People like Lucy, who took the opportunity of a small loan to make a big difference in her life – to launch her participation into the workforce, and into her community.

And it’s these people who must be at the centre of our decision-making when we’re considering the big numbers.

It was Australians on low-incomes who were at the forefront of our thinking in developing our Clean Energy Future plan, which passed the House of Representatives in the Parliament just this week.

We believe that action on climate change is the only responsible course of action – it’s in the interests of our economy, and in the interests of our children.

But in delivering a price on carbon pollution, we were very concerned to make sure it was the big polluters who paid for their pollution – and not low income families, or those on pensions and allowances.

We are particularly concerned to make sure that the most vulnerable Australians get the helping hand they need to balance their household budgets.

We have targeted assistance to those who need it most. Low income families and pensioners will receive more in support than their average expected price increase from putting a price on pollution.

And it’s no strings attached – so that if families make small changes like switching to energy efficient light bulbs – they can end up ahead.

Today, I’m pleased to announce a new Home Energy Saver Scheme to help low-income families make those small changes – and end up better off.

Many of your organisations already provide valuable financial counselling services to vulnerable families – providing them with the skills to stay on top of their budgets.

Now, with the Home Energy Saver Scheme, low income earners can also get a hand to develop ‘energy literacy’ skills.

The Home Energy Saver Scheme is based on the successful Kildonan UnitingCare model, where trained workers visit people in their homes to help them makes their households more energy efficient.

I am told that from the program architect from Kildonan UnitingCare is here today – so thank you Stella.

This new scheme means that people will be able to sit down in their own homes with a Home Energy Saver Scheme worker to make sure they’re accessing all the financial support and rebates they are entitled to.

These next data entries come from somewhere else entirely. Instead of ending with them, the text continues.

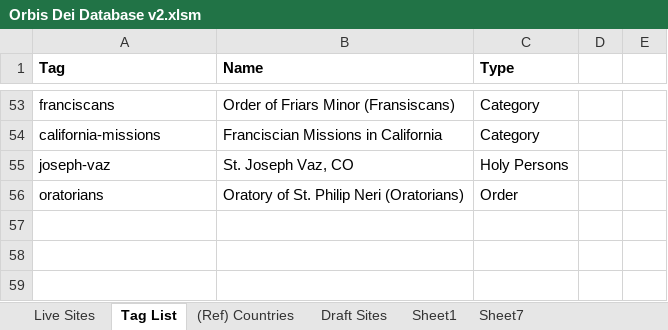
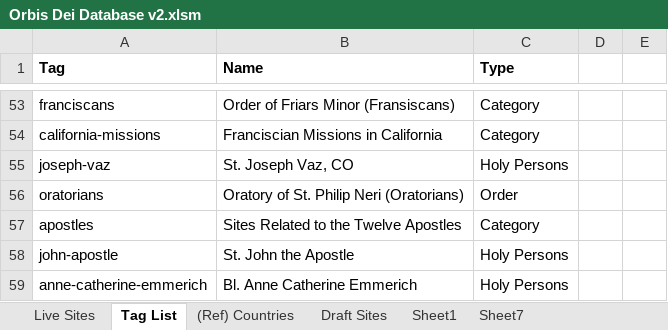
Before and after one commit to orbis-dei/orbis-dei.github.io, an Excel workbook: Orbis Dei Database v2.xlsm, sheet Tag List, drawn as a sheet; only a part is shown, gaps mark what is left out; values as stored, in another font and other column widths than the file's, no borders; the diff names each change by its address in the sheet, - before the commit and + after, or states it on an @@ line.

```diff
--- a/Orbis Dei Database v2.xlsm (sheet Tag List)
+++ b/Orbis Dei Database v2.xlsm (sheet Tag List)
+row 57: apostles | Sites Related to the Twelve Apostles | Category
+row 58: john-apostle | St. John the Apostle | Holy Persons
+row 59: anne-catherine-emmerich | Bl. Anne Catherine Emmerich | Holy Persons
```
Also changed, not shown: sheet Live Sites, sheet (Ref) Countries, 8 other files.
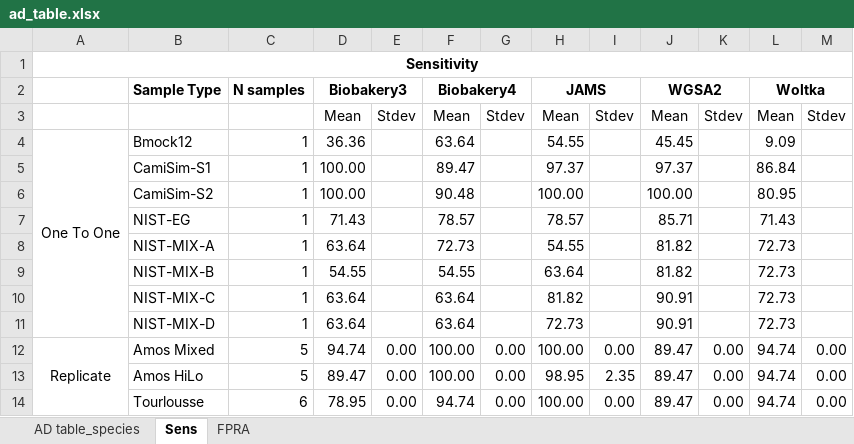
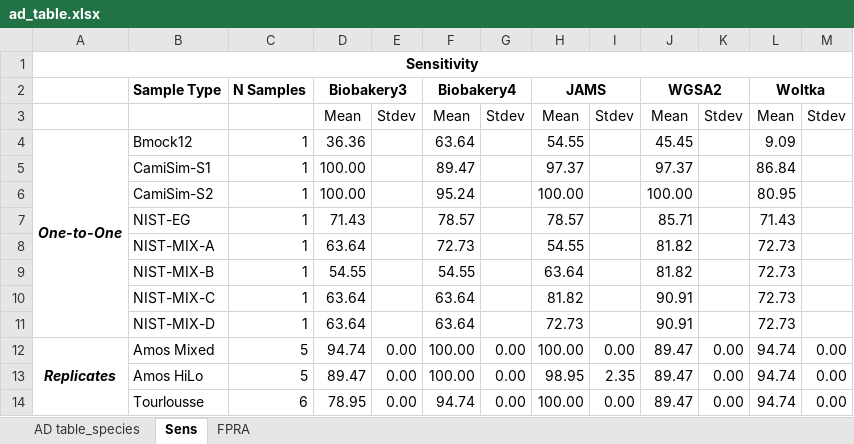
Before and after one commit to mvee18/benchmarkingpaper, an Excel workbook: utils/paper/ad_table.xlsx, sheet Sens, drawn as a sheet; values as stored, in another font and other column widths than the file's, no borders; the diff names each change by its address in the sheet, - before the commit and + after, or states it on an @@ line.

```diff
--- a/utils/paper/ad_table.xlsx (sheet Sens)
+++ b/utils/paper/ad_table.xlsx (sheet Sens)
-C2: N samples
+C2: N Samples
-A4: One To One
+A4: One-to-One
@@ A4 bold: off → on, italic: off → on @@
-F6 (Biobakery4): 90.48
+F6 (Biobakery4): 95.24
-A12: Replicate
+A12: Replicates
@@ A12 bold: off → on, italic: off → on @@
```
Also changed, not shown: sheet FPRA, sheet AD table_species, 36 other files.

They’ll get support to one-on-one budgeting advice to work through their finances and look at where they can save energy – and save money.

They’ll receive advice about how they can make their homes more energy efficient – as well as access to no interest loans to purchase energy efficient appliances like a refrigerator or washing machine.

The Home Energy Saver Scheme will start early next year before the carbon price begins in July. The Government is providing $30 million for the program over the next four years, including $5 million for no interest loans managed by Good Shepherd.

The program will start early next year before the carbon price begins, we expect more than 50,000 low-income households around the country to benefit from the new program over the next four years. And around 10,000 extra households to take up a no interest loan.

And like Rose, and Dina and Lucy – each of these families will have their own story to tell.

For a family struggling to pay their electricity bill, there will be more help.

This report shows that schemes such as NILS and StepUp can and do work.

That with the right incentives, people want to learn how to better manage their finances.

And that giving people a helping hand can make an enormous difference.

So thank you to all those who shared their experiences.

And thank you to the National Australia Bank and Good Shepherd for their foresight and hard work to deliver real support to real people, right around the country.